__Records__:
▬▬▬▬▬▬▬▬▬▬

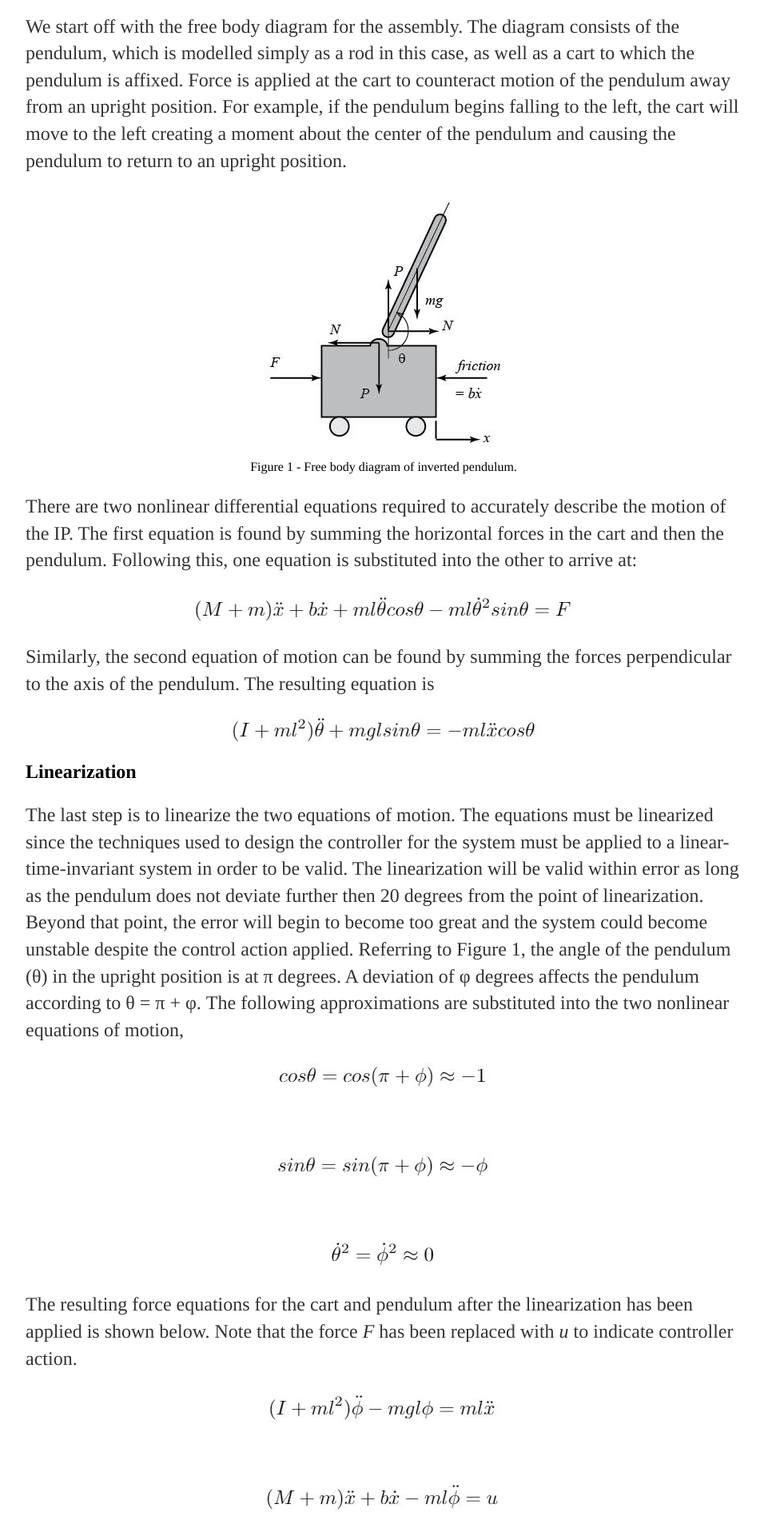
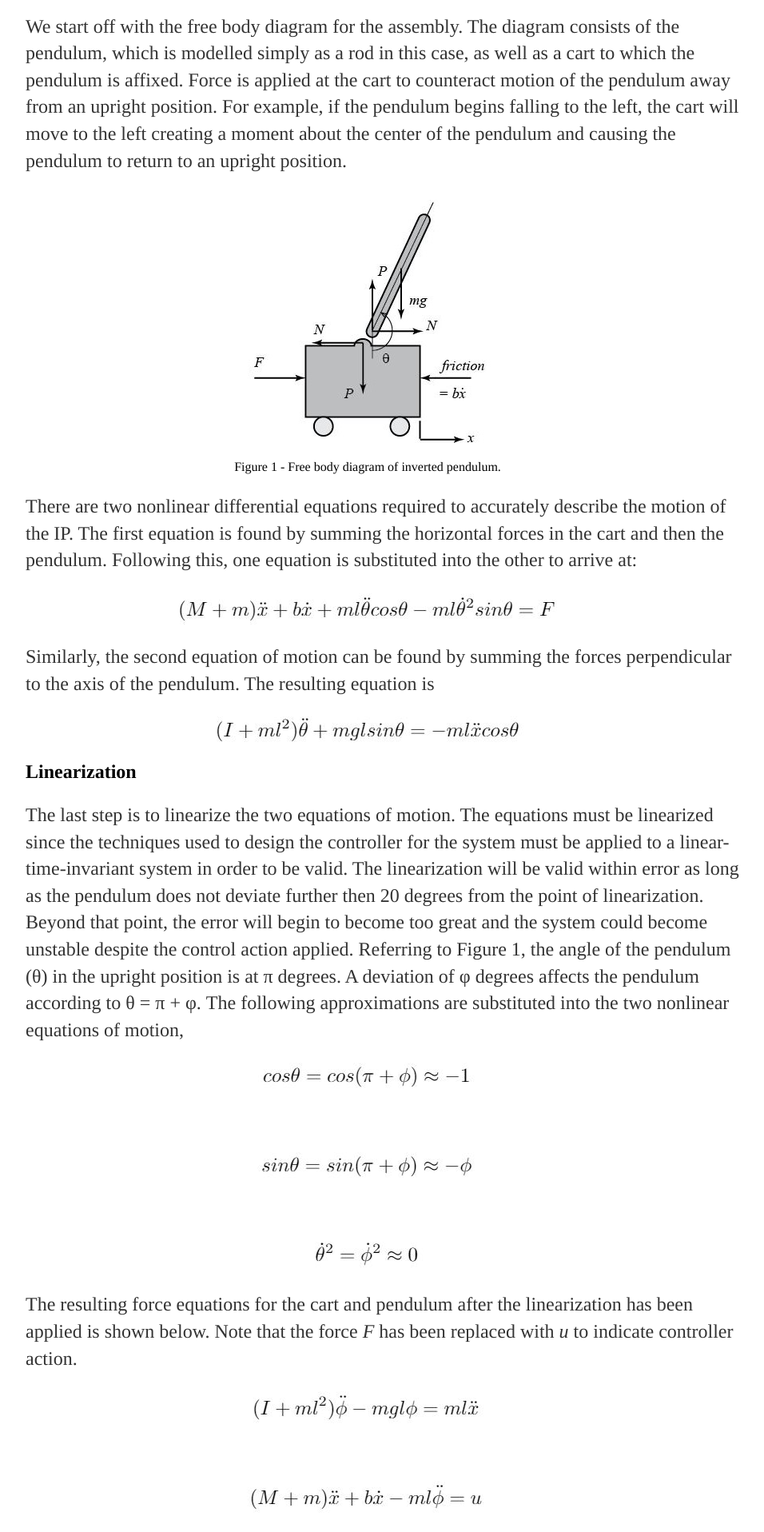
Before and after one commit to MalcolmHodgins/MalcolmHodgins.github.io, a Jekyll site: the page built from _posts/2020-08-04-SBIP Modelling.md, in a window 1280 px wide. Shown: the part 1436-3352 px from the top of the page at 80% size, without its empty margins (160-1116 px from the left). Built offline with Jekyll 4.4.1, drawn with Linux system fonts in a browser that asks for light colours.

Commit message:
figure position

```diff
--- a/css/main.css
+++ b/css/main.css
@@ -150,6 +150,10 @@ ul li {
     color: #333;
 }
 
+figure {
+  margin-inline-start: 0px;
+}
+
 
 .centered {
   display: block;
```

▬▬▬▬▬▬▬▬▬▬

__The task__: Return the entries exactly as given. Do not include pictures.

__Solution to this problem__:
Before and after one commit to MalcolmHodgins/MalcolmHodgins.github.io, a Jekyll site: the page built from _posts/2020-08-04-SBIP Modelling.md, in a window 1280 px wide. Shown: the part 1436-3352 px from the top of the page at 80% size, without its empty margins (160-1116 px from the left). Built offline with Jekyll 4.4.1, drawn with Linux system fonts in a browser that asks for light colours.

Commit message:
figure position

```diff
--- a/css/main.css
+++ b/css/main.css
@@ -150,6 +150,10 @@ ul li {
     color: #333;
 }
 
+figure {
+  margin-inline-start: 0px;
+}
+
 
 .centered {
   display: block;
```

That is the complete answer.